YOUR INSTRUCTIONS
Report how many lines below include the string "which". Please keep the reply to that number.

(THE DATA begins)

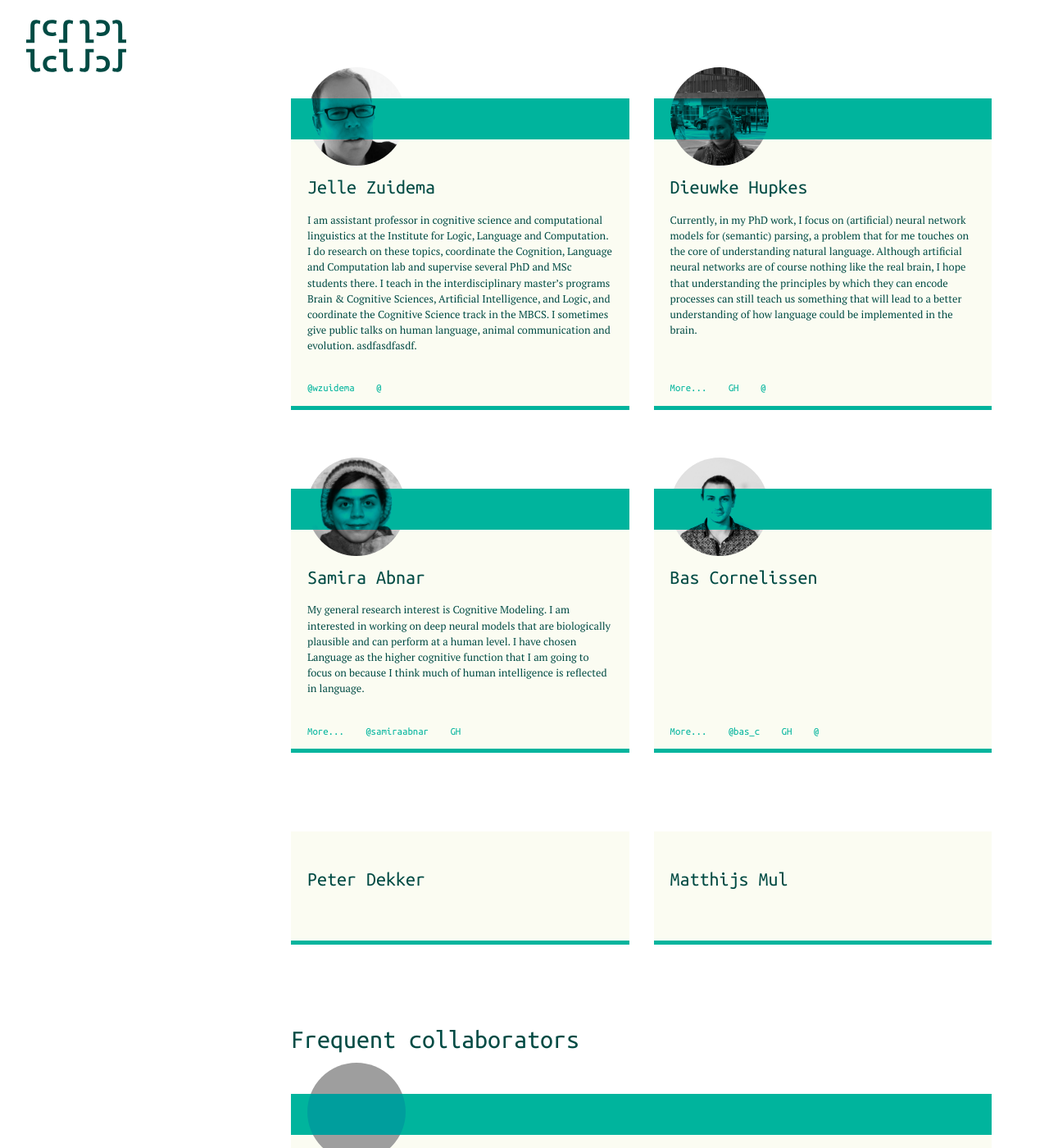
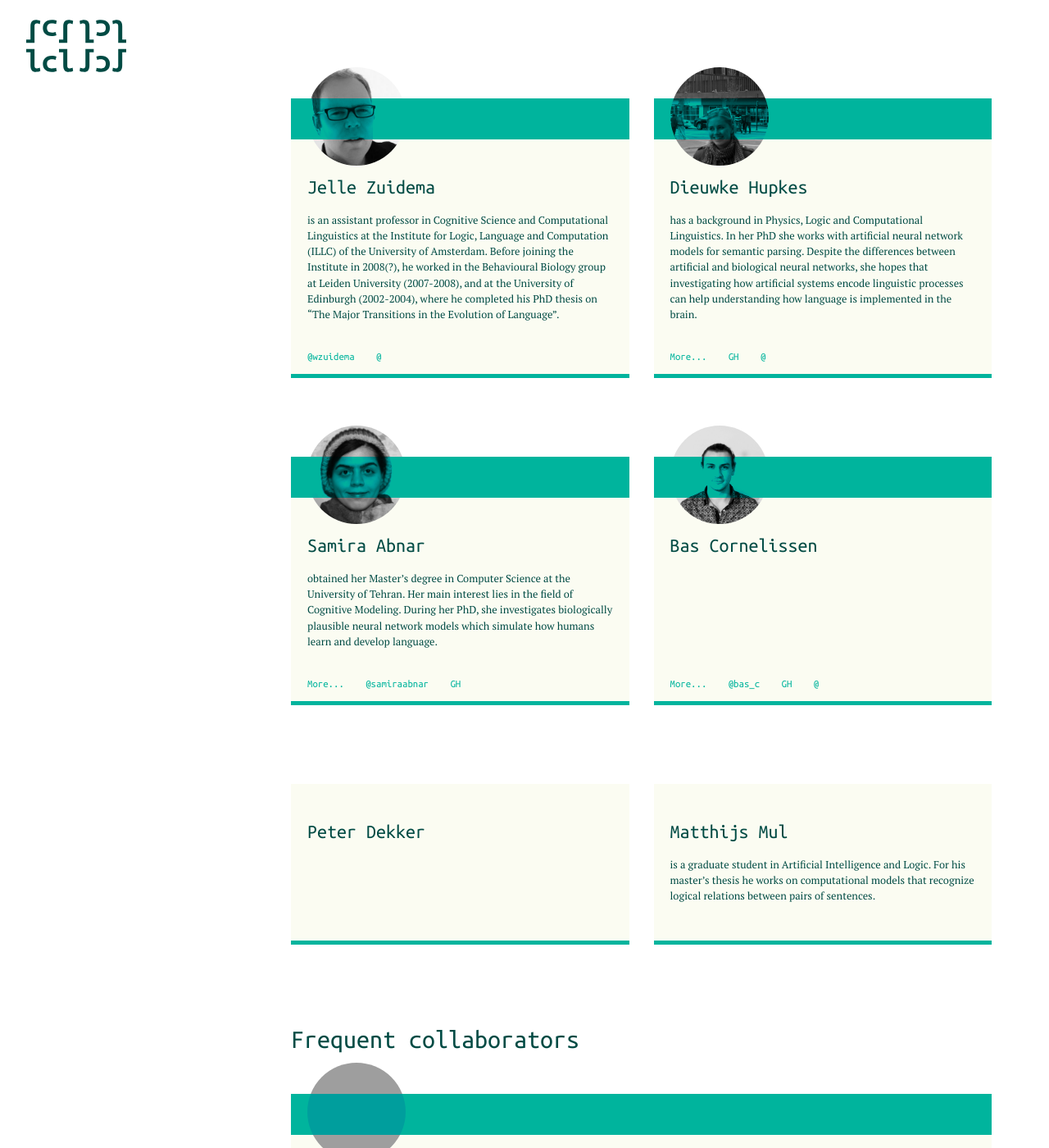
Before and after one commit to clclab/clclab-website, a Jekyll site: the page built from jekyll/people.html, in a window 1280 px wide and 1400 px high, scrolled down 248 px. Shown: the whole window at 82% size. Built offline with Jekyll 4.4.1, drawn with Linux system fonts in a browser that asks for light colours; a script that is not in the unit is left out; some of the changed text lies outside the part shown; grey boxes are pictures that could not be loaded.

Commit message:
Update people.yml

```diff
--- a/jekyll/_data/people.yml
+++ b/jekyll/_data/people.yml
@@ -4,14 +4,12 @@
   email: w.h.zuidema@uva.nl
   twitter: wzuidema
   interests: >
-    I am assistant professor in cognitive science and computational
-    linguistics at the Institute for Logic, Language and Computation.
-    I do research on these topics, coordinate the Cognition, Language
-    and Computation lab and supervise several PhD and MSc students there.
-    I teach in the interdisciplinary master’s programs Brain &
-    Cognitive Sciences, Artificial Intelligence, and Logic, and coordinate
-    the Cognitive Science track in the MBCS. I sometimes give public talks
-    on human language, animal communication and evolution. asdfasdfasdf.
+     is an assistant professor in Cognitive Science and Computational Linguistics
+     at the Institute for Logic, Language and Computation (ILLC) of the University
+     of Amsterdam. Before joining the Institute in 2008(?), he worked in the Behavioural
+     Biology group at Leiden University (2007-2008), and at the University of Edinburgh
+     (2002-2004), where he completed his PhD thesis on “The Major Transitions in the
+     Evolution of Language”.
   img: media/jelle.jpg
 
 - name: Dieuwke Hupkes
@@ -22,13 +20,11 @@
   email: d.hupkes@uva.nl
   img: media/dieuwke.png
   interests: >
-    Currently, in my PhD work, I focus on (artificial) neural network models
-    for (semantic) parsing, a problem that for me touches on the core of
-    understanding natural language. Although artificial neural networks
-    are of course nothing like the real brain, I hope that understanding
-    the principles by which they can encode processes can still teach us
-    something that will lead to a better understanding of how language
-    could be implemented in the brain.
+    has a background in Physics, Logic and Computational Linguistics.
+    In her PhD she works with artificial neural network models for semantic parsing.
+    Despite the differences between artificial and biological neural networks,
+    she hopes that investigating how artificial systems encode linguistic processes
+    can help understanding how language is implemented in the brain.
 
 - name: Samira Abnar
   type: current
@@ -38,13 +34,10 @@
   twitter: samiraabnar
   img: media/samira.jpg
   interests: >
-    My general research interest is Cognitive Modeling. I am interested
-    in working on deep neural models that are biologically plausible and
-    can perform at a human level. I have chosen Language as the higher
-    cognitive function that I am going to focus on because I think much
-    of human intelligence is reflected in language.
-
-
+    obtained her Master’s degree in Computer Science at the University of Tehran.
+    Her main interest lies in the field of Cognitive Modeling. During her PhD,
+    she investigates biologically plausible neural network models which simulate
+    how humans learn and develop language.
 
 - name: Bas Cornelissen
   type: current
@@ -62,35 +55,62 @@
 - name: Matthijs Mul
   type: current
   position: master
+  interests: >
+    is a graduate student in Artificial Intelligence and Logic.
+    For his master’s thesis he works on computational models
+    that recognize logical relations between pairs of sentences.
+
 
 - name: Raquel Alhama
-  type: former
-  position: phd
+  type: collaborator
   url: https://rgalhama.github.io/
   img: https://rgalhama.github.io/img/raquel-home.jpg
+  interests: >
+    completed her PhD in our lab in 2017 with a focus on Artificial Grammar Learning.
+    Today, she is a postdoctoral researcher at the Basque Center on Cognition, Brain
+    and Language in Spain, where she investigates computational models of visual word recognition.
 
 - name: Raquel Fernandez
   type: collaborator
   img: https://staff.fnwi.uva.nl/r.fernandezrovira/web/raq.png
   url: https://staff.fnwi.uva.nl/r.fernandezrovira
   twitter: raquelfdzrovira
+  interests: >
+    is an associate professor and the head of the Dialogue Modelling Group
+    at the ILLC. She researches computational semantics and pragmatics
+    with a special focus on linguistic interaction.
+
 
 - name: Ivan Titov
   type: collaborator
   url: http://ivan-titov.org/
   img: http://ivan-titov.org/it2.jpg
   twitter: iatitov
+  interests: >
+    is an associate professor at the University of Edinburgh and
+    affiliated with the ILLC . His research focuses on Natural
+    Language Processing and Machine Learning.
+
 
 - name: Tejaswini Deoskar
   type: collaborator
   img: https://staff.fnwi.uva.nl/t.deoskar/td1.jpg
   url: https://staff.fnwi.uva.nl/t.deoskar/
+  interests: >
+    is an assistant professor at the ILLC, investigating probabilistic
+    language models. In particular, she focuses on semi-supervised language learning techniques.
+
 
 - name: Henkjan Honing
   type: collaborator
   img: https://pbs.twimg.com/profile_images/902836949492277249/hPi9UMyU_400x400.jpg
   twitter: musiccognition
   url: http://www.mcg.uva.nl/
+  interests: >
+    leads the Music Cognition Group at the University of Amsterdam.
+    His research aims to identify the cognitive and biological mechanisms underlying musicality,
+    as well as the commonalities and differences in the processing of music and language.
+
 
 - name: Phong Le
   type: former
@@ -98,11 +118,8 @@
   img: https://sites.google.com/site/lephongxyz/_/rsrc/1510338357982/home/me.jpg?height=200&width=200
   url: https://sites.google.com/site/lephongxyz/home
   interests: >
-    I'm interested in neural networks and deep learning. My current work is to
-    employ them to solve natural language processing tasks such as entity linking,
-    coreference resolution, and dependency parsing.  I'm also interested in formal
-    semantics, especially learning semantic parsing, which is the topic of my master thesis.
-
+    completed his PhD in our lab and is now a postdoctoral researcher at the University
+    of Edinburgh, applying deep learning to natural language processing tasks.
 
 - name: Marieke Woensdrecht
   type: former
@@ -112,41 +129,65 @@
   twitter: mariekewoe
   startyear: 2015
   endyear: 2016
+  interests: >
+    is a PhD student at the University of Edinburgh. Using agent-based models,
+    she explores the hypothesis that language and theory of mind have co-evolved.
+
 
 - name: Katja Abramova
   type: former
   now: PhD student at Radboud University Nijmegen
   url: http://www.ru.nl/ptrs/ccl/about-us-0/members/katja-abramova-ma/
   img: http://www.ru.nl/publish/pages/765325/s200_katja_abramova.jpg
+  interests: >
+    is a PhD student at Radbound University in Nijmegen, investigating human language
+    evolution from an interdisciplinary perspective.
+
 
 - name: Vanessa Ferdinand
   type: former
   now: Postdoc at Santa Fe
   url: http://tuvalu.santafe.edu/~vanessa/homepage/Research.html
   img: http://tuvalu.santafe.edu/~vanessa/homepage/Research_files/17105918018_bede93d392_o.jpg
+  interests: >
+    works as a postdoctoral researcher at the Santa Fe Institute, where she combes psychological
+    experiments and computational modeling to examines cultural evolution.
+
 
 - name: Jonathan Mallinson
   type: former
   now: PhD student at the University of Edinburgh
   url: http://homepages.inf.ed.ac.uk/s1564225/
+  interests: >
+     is a PhD student at the University of Edinburgh, working on automatic text generation,
+     focusing on paraphrasing and sentence compression.
 
 - name: Federico Sangati
   type: former
   now: Postdoc at the University of Edinburgh
   url: http://homepages.inf.ed.ac.uk/fsangati/
   img: http://homepages.inf.ed.ac.uk/fsangati/chromer150.png
+  interests: >
+    works as a postdoctoral researcher at the University of Edinburgh, focusing on
+    Natural Language Processing, in particular on dependency and constituency parsing.
 
 - name: Willemijn van Woerkum
   type: former
+  interests: >
+    works as Data Scientist and Consumer Psychologist at bunq in Amsterdam.
 
 - name: Stijn de Gooijer
   type: former
+  interests: >
+    wrote his master’s thesis in our lab and today works as Data Scientist at Xomnia in Amsterdam.
 
-- name: Gideon Boreztajn
+- name: Gideon Borensztajn
   type: former
 
 - name: Kasper Kok
   type: former
+  interests: >
+    completed a PhD at the Vrije University Amsterdam and now works as Data Scientists at Decos Information Solutions.
 
 - name: Simon Hofmann
   type: former
```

(THE DATA ends)

RESULT
3